Exercise description: Each entry needs to be retyped exactly, with nothing added or dropped.

Data excerpts:

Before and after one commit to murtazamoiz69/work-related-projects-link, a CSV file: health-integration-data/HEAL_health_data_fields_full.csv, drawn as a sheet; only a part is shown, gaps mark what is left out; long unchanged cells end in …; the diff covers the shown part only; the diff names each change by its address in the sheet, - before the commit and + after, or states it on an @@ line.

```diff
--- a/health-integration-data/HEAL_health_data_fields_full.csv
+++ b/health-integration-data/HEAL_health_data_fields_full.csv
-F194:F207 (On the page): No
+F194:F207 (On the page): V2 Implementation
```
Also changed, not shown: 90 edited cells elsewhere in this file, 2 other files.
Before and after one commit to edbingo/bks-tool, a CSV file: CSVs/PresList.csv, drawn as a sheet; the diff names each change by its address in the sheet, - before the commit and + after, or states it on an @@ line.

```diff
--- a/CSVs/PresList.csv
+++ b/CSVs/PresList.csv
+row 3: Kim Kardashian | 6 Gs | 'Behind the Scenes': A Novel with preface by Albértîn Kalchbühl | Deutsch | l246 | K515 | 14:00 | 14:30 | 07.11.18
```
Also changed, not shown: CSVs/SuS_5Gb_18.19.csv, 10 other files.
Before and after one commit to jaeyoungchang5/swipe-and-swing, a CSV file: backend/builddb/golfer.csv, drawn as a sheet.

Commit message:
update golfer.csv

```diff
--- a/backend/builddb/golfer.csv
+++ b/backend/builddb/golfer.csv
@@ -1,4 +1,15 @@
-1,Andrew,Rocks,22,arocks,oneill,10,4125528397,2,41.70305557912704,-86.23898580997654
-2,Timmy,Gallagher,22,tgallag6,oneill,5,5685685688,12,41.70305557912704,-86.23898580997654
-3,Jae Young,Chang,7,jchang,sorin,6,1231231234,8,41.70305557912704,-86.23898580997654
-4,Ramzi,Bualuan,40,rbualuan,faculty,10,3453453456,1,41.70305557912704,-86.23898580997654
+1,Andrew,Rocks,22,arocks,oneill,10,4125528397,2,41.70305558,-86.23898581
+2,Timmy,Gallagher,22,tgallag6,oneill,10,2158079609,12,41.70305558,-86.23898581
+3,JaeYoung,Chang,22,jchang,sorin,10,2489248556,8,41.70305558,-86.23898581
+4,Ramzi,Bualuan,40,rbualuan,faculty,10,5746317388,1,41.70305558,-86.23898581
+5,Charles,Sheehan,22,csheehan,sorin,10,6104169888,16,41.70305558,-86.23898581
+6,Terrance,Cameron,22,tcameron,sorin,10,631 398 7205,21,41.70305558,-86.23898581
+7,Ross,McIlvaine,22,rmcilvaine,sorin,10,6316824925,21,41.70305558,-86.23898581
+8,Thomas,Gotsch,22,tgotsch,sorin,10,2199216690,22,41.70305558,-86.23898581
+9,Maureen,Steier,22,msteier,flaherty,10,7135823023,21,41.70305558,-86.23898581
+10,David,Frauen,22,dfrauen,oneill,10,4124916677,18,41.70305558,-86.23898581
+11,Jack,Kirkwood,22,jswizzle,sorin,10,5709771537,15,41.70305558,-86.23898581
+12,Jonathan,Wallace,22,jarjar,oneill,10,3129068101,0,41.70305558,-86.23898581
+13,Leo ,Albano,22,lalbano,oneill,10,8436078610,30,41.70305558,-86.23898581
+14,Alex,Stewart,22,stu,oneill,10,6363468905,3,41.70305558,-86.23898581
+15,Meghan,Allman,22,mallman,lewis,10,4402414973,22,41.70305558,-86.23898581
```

Your response:
Before and after one commit to murtazamoiz69/work-related-projects-link, a CSV file: health-integration-data/HEAL_health_data_fields_full.csv, drawn as a sheet; only a part is shown, gaps mark what is left out; long unchanged cells end in …; the diff covers the shown part only; the diff names each change by its address in the sheet, - before the commit and + after, or states it on an @@ line.

```diff
--- a/health-integration-data/HEAL_health_data_fields_full.csv
+++ b/health-integration-data/HEAL_health_data_fields_full.csv
-F194:F207 (On the page): No
+F194:F207 (On the page): V2 Implementation
```
Also changed, not shown: 90 edited cells elsewhere in this file, 2 other files.
Before and after one commit to edbingo/bks-tool, a CSV file: CSVs/PresList.csv, drawn as a sheet; the diff names each change by its address in the sheet, - before the commit and + after, or states it on an @@ line.

```diff
--- a/CSVs/PresList.csv
+++ b/CSVs/PresList.csv
+row 3: Kim Kardashian | 6 Gs | 'Behind the Scenes': A Novel with preface by Albértîn Kalchbühl | Deutsch | l246 | K515 | 14:00 | 14:30 | 07.11.18
```
Also changed, not shown: CSVs/SuS_5Gb_18.19.csv, 10 other files.
Before and after one commit to jaeyoungchang5/swipe-and-swing, a CSV file: backend/builddb/golfer.csv, drawn as a sheet.

Commit message:
update golfer.csv

```diff
--- a/backend/builddb/golfer.csv
+++ b/backend/builddb/golfer.csv
@@ -1,4 +1,15 @@
-1,Andrew,Rocks,22,arocks,oneill,10,4125528397,2,41.70305557912704,-86.23898580997654
-2,Timmy,Gallagher,22,tgallag6,oneill,5,5685685688,12,41.70305557912704,-86.23898580997654
-3,Jae Young,Chang,7,jchang,sorin,6,1231231234,8,41.70305557912704,-86.23898580997654
-4,Ramzi,Bualuan,40,rbualuan,faculty,10,3453453456,1,41.70305557912704,-86.23898580997654
+1,Andrew,Rocks,22,arocks,oneill,10,4125528397,2,41.70305558,-86.23898581
+2,Timmy,Gallagher,22,tgallag6,oneill,10,2158079609,12,41.70305558,-86.23898581
+3,JaeYoung,Chang,22,jchang,sorin,10,2489248556,8,41.70305558,-86.23898581
+4,Ramzi,Bualuan,40,rbualuan,faculty,10,5746317388,1,41.70305558,-86.23898581
+5,Charles,Sheehan,22,csheehan,sorin,10,6104169888,16,41.70305558,-86.23898581
+6,Terrance,Cameron,22,tcameron,sorin,10,631 398 7205,21,41.70305558,-86.23898581
+7,Ross,McIlvaine,22,rmcilvaine,sorin,10,6316824925,21,41.70305558,-86.23898581
+8,Thomas,Gotsch,22,tgotsch,sorin,10,2199216690,22,41.70305558,-86.23898581
+9,Maureen,Steier,22,msteier,flaherty,10,7135823023,21,41.70305558,-86.23898581
+10,David,Frauen,22,dfrauen,oneill,10,4124916677,18,41.70305558,-86.23898581
+11,Jack,Kirkwood,22,jswizzle,sorin,10,5709771537,15,41.70305558,-86.23898581
+12,Jonathan,Wallace,22,jarjar,oneill,10,3129068101,0,41.70305558,-86.23898581
+13,Leo ,Albano,22,lalbano,oneill,10,8436078610,30,41.70305558,-86.23898581
+14,Alex,Stewart,22,stu,oneill,10,6363468905,3,41.70305558,-86.23898581
+15,Meghan,Allman,22,mallman,lewis,10,4402414973,22,41.70305558,-86.23898581
```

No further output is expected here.